Front-end code edit data:
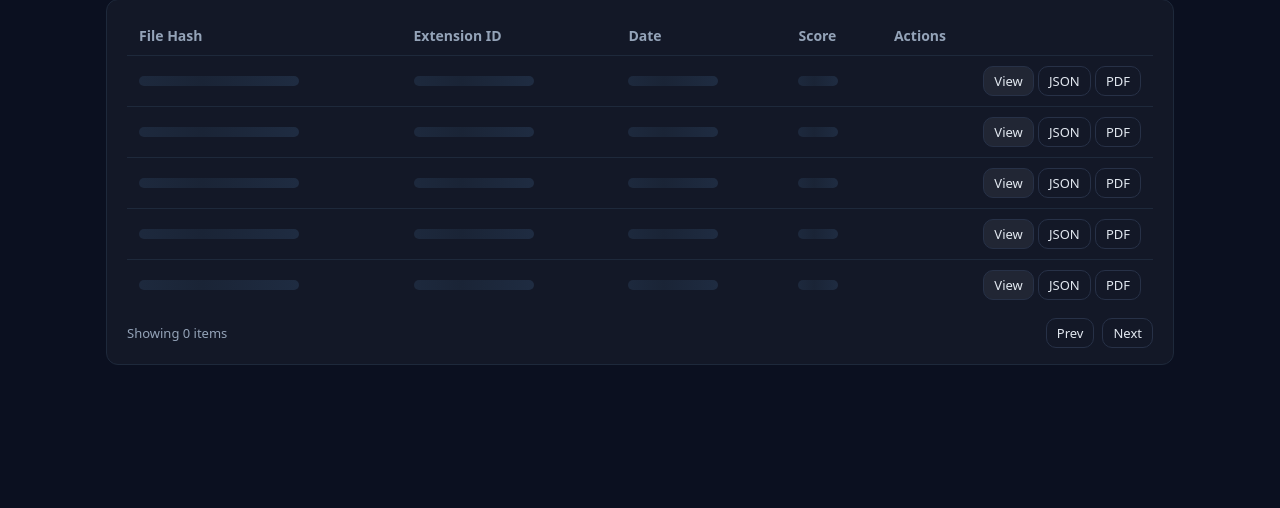
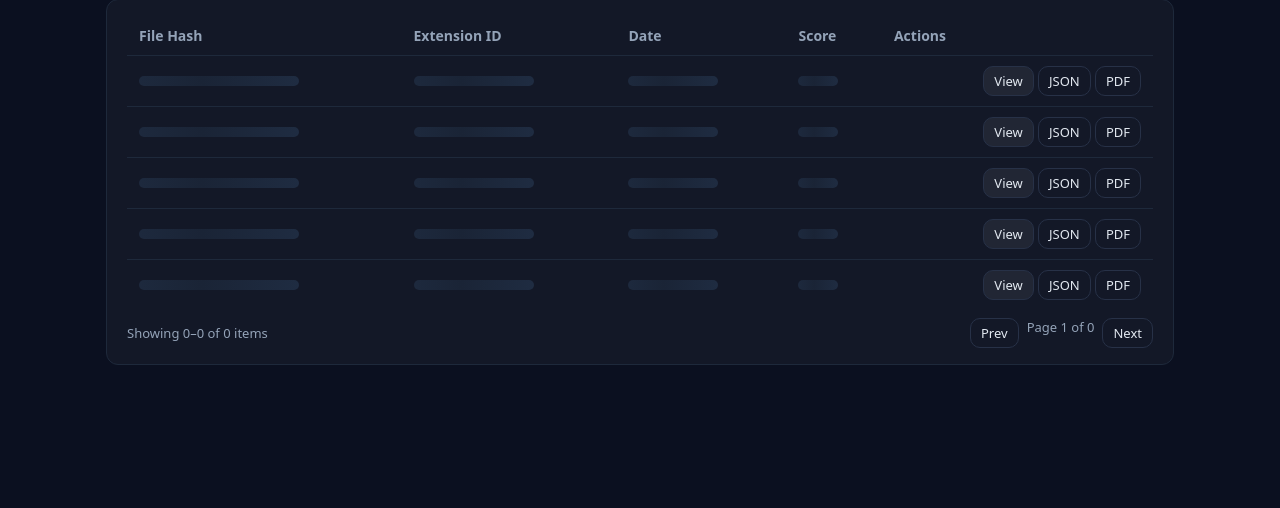
Before and after one commit to kevanoovitch/DV1512-CETRA-Codebase, a Django app: page /history/ in a window 1280 px wide. Shown: the part 149-657 px from the top of the page. Run offline with Django 5.2, Linux system fonts and the light colour scheme; the visitor is signed in with stand-in values (Sample User, id 1); data that the repository does not hold is empty.

Commit message:
Added pagination to history view and fixed next/prev buttons

```diff
--- a/app/templates/history.html
+++ b/app/templates/history.html
@@ -56,11 +56,26 @@
   </div>
 
   <div class="table-footer">
-    <div class="muted">Showing {{ reports|length|default:0 }} items</div>
-    <div class="pager">
-      <a class="btn btn-sm btn-outline disabled" href="#">Prev</a>
-      <a class="btn btn-sm btn-outline" href="#">Next</a>
-    </div>
+  <div class="muted">
+    Showing {{ start_index }}–{{ end_index }} of {{ total }} items
+  </div>
+  <div class="pager">
+    {# Prev #}
+    {% if has_prev %}
+      <a class="btn btn-sm btn-outline" href="?page={{ page|add:"-1" }}">Prev</a>
+    {% else %}
+      <span class="btn btn-sm btn-outline disabled">Prev</span>
+    {% endif %}
+
+    <span class="muted">Page {{ page }} of {{ total_pages }}</span>
+
+    {# Next #}
+    {% if has_next %}
+      <a class="btn btn-sm btn-outline" href="?page={{ page|add:"1" }}">Next</a>
+    {% else %}
+      <span class="btn btn-sm btn-outline disabled">Next</span>
+    {% endif %}
   </div>
 </div>
+</div>
 {% endblock %}
--- a/app/views.py
+++ b/app/views.py
@@ -9,6 +9,7 @@ from app.backend.api import apiCaller
 import sqlite3
 import json
 import zipfile
+import math
 
 
 @login_required
@@ -150,15 +151,24 @@ def report(request):
 
 @login_required
 def history(request):
+    page = int(request.GET.get("page", 1))
+    per_page = 5
     conn = sqlite3.connect('db.sqlite3')
     conn.row_factory = sqlite3.Row  # This allows fetching rows as dictionaries
-
-
     cursor = conn.cursor()
 
-    cursor.execute("SELECT file_hash, extention_id, date, score FROM reports ORDER BY date desc limit 5;")
+    cursor.execute("SELECT COUNT(*) FROM reports;")
+    total = cursor.fetchone()[0]
 
+    offset = (page - 1) * per_page
+    cursor.execute("""
+        SELECT file_hash, extention_id, date, score
+        FROM reports
+        ORDER BY date DESC
+        LIMIT ? OFFSET ?;
+    """, (per_page, offset))
     rows = cursor.fetchall()
+    conn.close()
 
     reports = [
         {
@@ -170,8 +180,22 @@ def history(request):
         for row in rows
     ]
 
-    conn.close()
-    return render(request, "history.html", {"reports": reports})
+    total_pages = math.ceil(total / per_page)
+    has_prev = page > 1
+    has_next = page < total_pages
+
+    context = {
+        "reports": reports,
+        "page": page,
+        "has_prev": has_prev,
+        "has_next": has_next,
+        "total_pages": total_pages,
+        "total": total,
+        "start_index": offset + 1 if total > 0 else 0,
+        "end_index": min(offset + per_page, total),
+    }
+    #conn.close()
+    return render(request, "history.html", context)
 
 @login_required
 def results(request):
```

EXERCISE AIM:
Output only the count of lines in the data containing "href".

ANSWER SPACE:
4